■ Exercise:
All entries are to be retyped without alteration.

━━ Records supplied ━━

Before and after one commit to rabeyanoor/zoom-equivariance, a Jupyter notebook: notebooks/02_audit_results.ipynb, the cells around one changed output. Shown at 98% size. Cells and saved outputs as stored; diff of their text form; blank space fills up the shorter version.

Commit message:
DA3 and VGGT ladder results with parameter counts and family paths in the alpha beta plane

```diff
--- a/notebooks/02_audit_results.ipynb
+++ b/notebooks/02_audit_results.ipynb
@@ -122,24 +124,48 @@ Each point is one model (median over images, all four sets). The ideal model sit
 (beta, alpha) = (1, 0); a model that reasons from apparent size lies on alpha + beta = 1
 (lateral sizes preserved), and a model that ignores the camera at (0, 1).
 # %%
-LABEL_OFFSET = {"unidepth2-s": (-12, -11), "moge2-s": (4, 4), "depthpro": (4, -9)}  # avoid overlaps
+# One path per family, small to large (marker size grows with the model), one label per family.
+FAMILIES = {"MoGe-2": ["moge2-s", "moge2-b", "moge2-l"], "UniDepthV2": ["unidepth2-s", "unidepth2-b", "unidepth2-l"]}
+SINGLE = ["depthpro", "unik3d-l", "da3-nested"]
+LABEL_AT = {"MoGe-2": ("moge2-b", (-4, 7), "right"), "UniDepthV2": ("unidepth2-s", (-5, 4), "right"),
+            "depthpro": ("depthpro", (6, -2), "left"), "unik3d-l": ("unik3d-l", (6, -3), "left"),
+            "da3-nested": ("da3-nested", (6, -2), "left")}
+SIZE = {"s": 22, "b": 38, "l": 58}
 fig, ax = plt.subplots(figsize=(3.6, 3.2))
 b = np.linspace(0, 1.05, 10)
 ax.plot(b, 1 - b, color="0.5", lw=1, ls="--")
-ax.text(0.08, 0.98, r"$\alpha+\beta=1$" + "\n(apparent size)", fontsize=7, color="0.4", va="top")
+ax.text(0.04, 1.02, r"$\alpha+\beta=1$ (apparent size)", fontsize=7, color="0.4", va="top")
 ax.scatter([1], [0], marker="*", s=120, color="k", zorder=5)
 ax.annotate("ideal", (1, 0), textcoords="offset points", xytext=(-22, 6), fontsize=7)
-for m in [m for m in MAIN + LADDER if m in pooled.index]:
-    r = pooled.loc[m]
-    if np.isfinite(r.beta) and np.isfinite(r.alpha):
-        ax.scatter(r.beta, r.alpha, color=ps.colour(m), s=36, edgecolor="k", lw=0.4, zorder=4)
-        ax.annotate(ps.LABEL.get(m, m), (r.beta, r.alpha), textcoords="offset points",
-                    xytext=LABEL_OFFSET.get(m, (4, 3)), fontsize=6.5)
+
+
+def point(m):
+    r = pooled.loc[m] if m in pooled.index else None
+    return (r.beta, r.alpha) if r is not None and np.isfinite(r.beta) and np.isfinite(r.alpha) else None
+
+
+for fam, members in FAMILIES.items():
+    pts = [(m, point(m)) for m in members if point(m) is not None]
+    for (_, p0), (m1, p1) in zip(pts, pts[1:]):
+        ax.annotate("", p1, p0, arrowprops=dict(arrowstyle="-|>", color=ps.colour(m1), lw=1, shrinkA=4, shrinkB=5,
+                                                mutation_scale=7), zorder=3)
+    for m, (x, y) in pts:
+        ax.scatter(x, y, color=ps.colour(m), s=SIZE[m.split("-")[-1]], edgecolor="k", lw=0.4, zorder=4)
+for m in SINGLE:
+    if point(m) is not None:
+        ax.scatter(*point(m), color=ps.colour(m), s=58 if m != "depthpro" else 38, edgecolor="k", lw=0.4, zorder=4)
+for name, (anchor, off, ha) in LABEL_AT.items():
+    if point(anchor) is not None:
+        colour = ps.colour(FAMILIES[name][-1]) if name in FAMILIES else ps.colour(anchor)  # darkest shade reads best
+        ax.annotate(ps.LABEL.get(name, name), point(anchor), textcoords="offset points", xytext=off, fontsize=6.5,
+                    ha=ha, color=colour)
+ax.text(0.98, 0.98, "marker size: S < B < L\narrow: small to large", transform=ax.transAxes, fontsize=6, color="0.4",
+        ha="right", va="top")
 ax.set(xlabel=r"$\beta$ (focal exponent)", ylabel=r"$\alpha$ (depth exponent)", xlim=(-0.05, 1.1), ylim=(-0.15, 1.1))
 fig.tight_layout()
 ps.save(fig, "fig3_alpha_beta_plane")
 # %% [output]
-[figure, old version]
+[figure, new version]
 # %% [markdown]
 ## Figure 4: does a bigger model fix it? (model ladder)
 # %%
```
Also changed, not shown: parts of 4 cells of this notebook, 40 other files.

━━━

■ Response for this exercise:
Before and after one commit to rabeyanoor/zoom-equivariance, a Jupyter notebook: notebooks/02_audit_results.ipynb, the cells around one changed output. Shown at 98% size. Cells and saved outputs as stored; diff of their text form; blank space fills up the shorter version.

Commit message:
DA3 and VGGT ladder results with parameter counts and family paths in the alpha beta plane

```diff
--- a/notebooks/02_audit_results.ipynb
+++ b/notebooks/02_audit_results.ipynb
@@ -122,24 +124,48 @@ Each point is one model (median over images, all four sets). The ideal model sit
 (beta, alpha) = (1, 0); a model that reasons from apparent size lies on alpha + beta = 1
 (lateral sizes preserved), and a model that ignores the camera at (0, 1).
 # %%
-LABEL_OFFSET = {"unidepth2-s": (-12, -11), "moge2-s": (4, 4), "depthpro": (4, -9)}  # avoid overlaps
+# One path per family, small to large (marker size grows with the model), one label per family.
+FAMILIES = {"MoGe-2": ["moge2-s", "moge2-b", "moge2-l"], "UniDepthV2": ["unidepth2-s", "unidepth2-b", "unidepth2-l"]}
+SINGLE = ["depthpro", "unik3d-l", "da3-nested"]
+LABEL_AT = {"MoGe-2": ("moge2-b", (-4, 7), "right"), "UniDepthV2": ("unidepth2-s", (-5, 4), "right"),
+            "depthpro": ("depthpro", (6, -2), "left"), "unik3d-l": ("unik3d-l", (6, -3), "left"),
+            "da3-nested": ("da3-nested", (6, -2), "left")}
+SIZE = {"s": 22, "b": 38, "l": 58}
 fig, ax = plt.subplots(figsize=(3.6, 3.2))
 b = np.linspace(0, 1.05, 10)
 ax.plot(b, 1 - b, color="0.5", lw=1, ls="--")
-ax.text(0.08, 0.98, r"$\alpha+\beta=1$" + "\n(apparent size)", fontsize=7, color="0.4", va="top")
+ax.text(0.04, 1.02, r"$\alpha+\beta=1$ (apparent size)", fontsize=7, color="0.4", va="top")
 ax.scatter([1], [0], marker="*", s=120, color="k", zorder=5)
 ax.annotate("ideal", (1, 0), textcoords="offset points", xytext=(-22, 6), fontsize=7)
-for m in [m for m in MAIN + LADDER if m in pooled.index]:
-    r = pooled.loc[m]
-    if np.isfinite(r.beta) and np.isfinite(r.alpha):
-        ax.scatter(r.beta, r.alpha, color=ps.colour(m), s=36, edgecolor="k", lw=0.4, zorder=4)
-        ax.annotate(ps.LABEL.get(m, m), (r.beta, r.alpha), textcoords="offset points",
-                    xytext=LABEL_OFFSET.get(m, (4, 3)), fontsize=6.5)
+
+
+def point(m):
+    r = pooled.loc[m] if m in pooled.index else None
+    return (r.beta, r.alpha) if r is not None and np.isfinite(r.beta) and np.isfinite(r.alpha) else None
+
+
+for fam, members in FAMILIES.items():
+    pts = [(m, point(m)) for m in members if point(m) is not None]
+    for (_, p0), (m1, p1) in zip(pts, pts[1:]):
+        ax.annotate("", p1, p0, arrowprops=dict(arrowstyle="-|>", color=ps.colour(m1), lw=1, shrinkA=4, shrinkB=5,
+                                                mutation_scale=7), zorder=3)
+    for m, (x, y) in pts:
+        ax.scatter(x, y, color=ps.colour(m), s=SIZE[m.split("-")[-1]], edgecolor="k", lw=0.4, zorder=4)
+for m in SINGLE:
+    if point(m) is not None:
+        ax.scatter(*point(m), color=ps.colour(m), s=58 if m != "depthpro" else 38, edgecolor="k", lw=0.4, zorder=4)
+for name, (anchor, off, ha) in LABEL_AT.items():
+    if point(anchor) is not None:
+        colour = ps.colour(FAMILIES[name][-1]) if name in FAMILIES else ps.colour(anchor)  # darkest shade reads best
+        ax.annotate(ps.LABEL.get(name, name), point(anchor), textcoords="offset points", xytext=off, fontsize=6.5,
+                    ha=ha, color=colour)
+ax.text(0.98, 0.98, "marker size: S < B < L\narrow: small to large", transform=ax.transAxes, fontsize=6, color="0.4",
+        ha="right", va="top")
 ax.set(xlabel=r"$\beta$ (focal exponent)", ylabel=r"$\alpha$ (depth exponent)", xlim=(-0.05, 1.1), ylim=(-0.15, 1.1))
 fig.tight_layout()
 ps.save(fig, "fig3_alpha_beta_plane")
 # %% [output]
-[figure, old version]
+[figure, new version]
 # %% [markdown]
 ## Figure 4: does a bigger model fix it? (model ladder)
 # %%
```
Also changed, not shown: parts of 4 cells of this notebook, 40 other files.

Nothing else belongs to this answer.